▶ **ASSIGNMENT**: Retype the data below verbatim; pictures do not belong in the copy.

▶ **DATA RECORDS**:
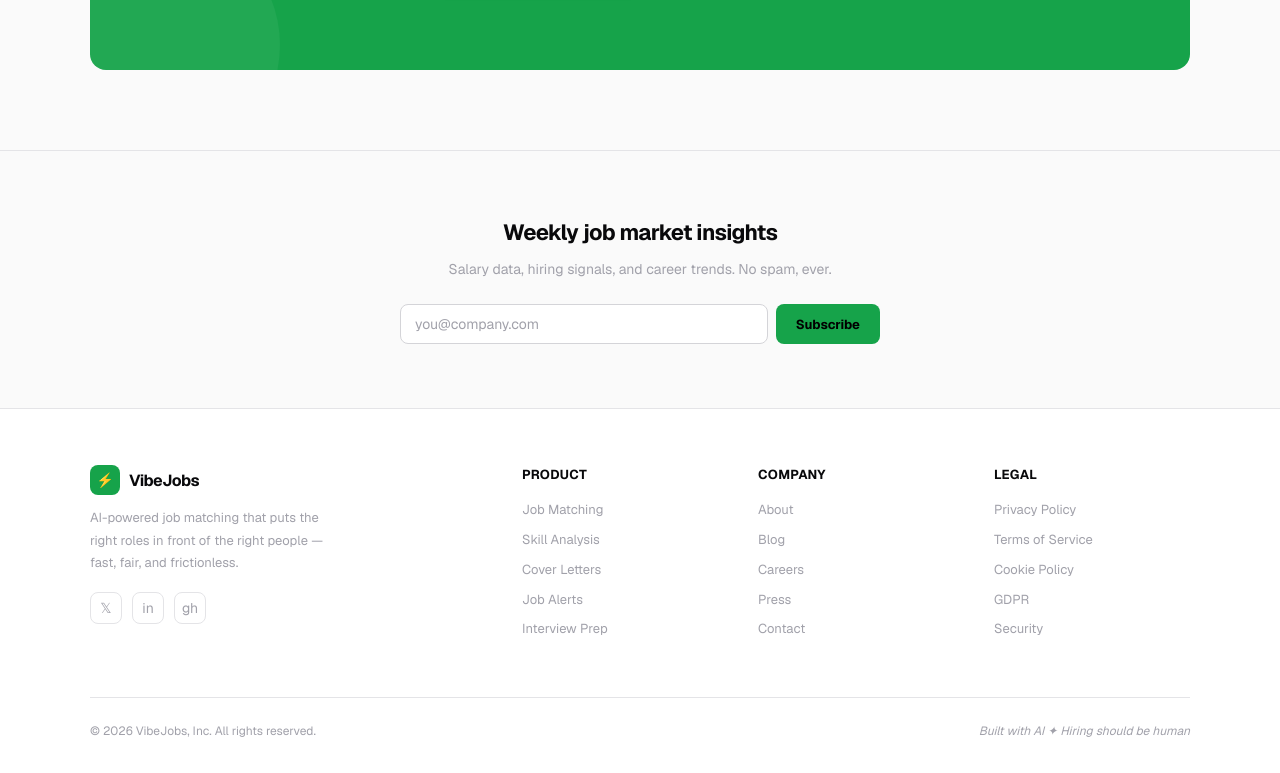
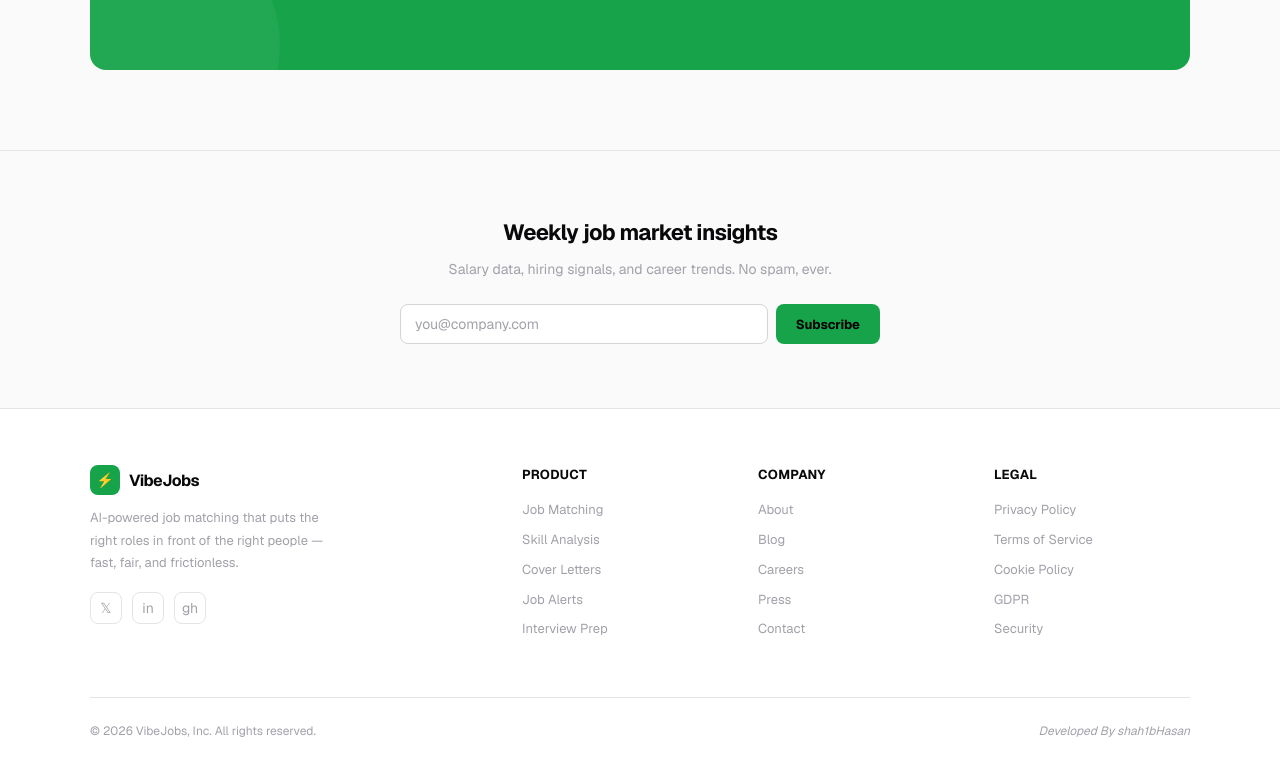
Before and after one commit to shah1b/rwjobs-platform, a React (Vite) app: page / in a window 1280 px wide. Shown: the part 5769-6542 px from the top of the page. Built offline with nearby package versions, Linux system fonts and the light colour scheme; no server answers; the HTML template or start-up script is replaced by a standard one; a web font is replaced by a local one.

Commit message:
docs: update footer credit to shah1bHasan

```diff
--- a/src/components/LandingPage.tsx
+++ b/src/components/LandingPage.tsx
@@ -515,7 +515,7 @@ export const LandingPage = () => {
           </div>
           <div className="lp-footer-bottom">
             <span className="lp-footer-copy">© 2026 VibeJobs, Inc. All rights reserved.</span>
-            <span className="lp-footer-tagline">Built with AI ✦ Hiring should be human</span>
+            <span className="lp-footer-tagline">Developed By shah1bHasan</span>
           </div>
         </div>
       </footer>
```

▶ **TASK ANSWER**:
Before and after one commit to shah1b/rwjobs-platform, a React (Vite) app: page / in a window 1280 px wide. Shown: the part 5769-6542 px from the top of the page. Built offline with nearby package versions, Linux system fonts and the light colour scheme; no server answers; the HTML template or start-up script is replaced by a standard one; a web font is replaced by a local one.

Commit message:
docs: update footer credit to shah1bHasan

```diff
--- a/src/components/LandingPage.tsx
+++ b/src/components/LandingPage.tsx
@@ -515,7 +515,7 @@ export const LandingPage = () => {
           </div>
           <div className="lp-footer-bottom">
             <span className="lp-footer-copy">© 2026 VibeJobs, Inc. All rights reserved.</span>
-            <span className="lp-footer-tagline">Built with AI ✦ Hiring should be human</span>
+            <span className="lp-footer-tagline">Developed By shah1bHasan</span>
           </div>
         </div>
       </footer>
```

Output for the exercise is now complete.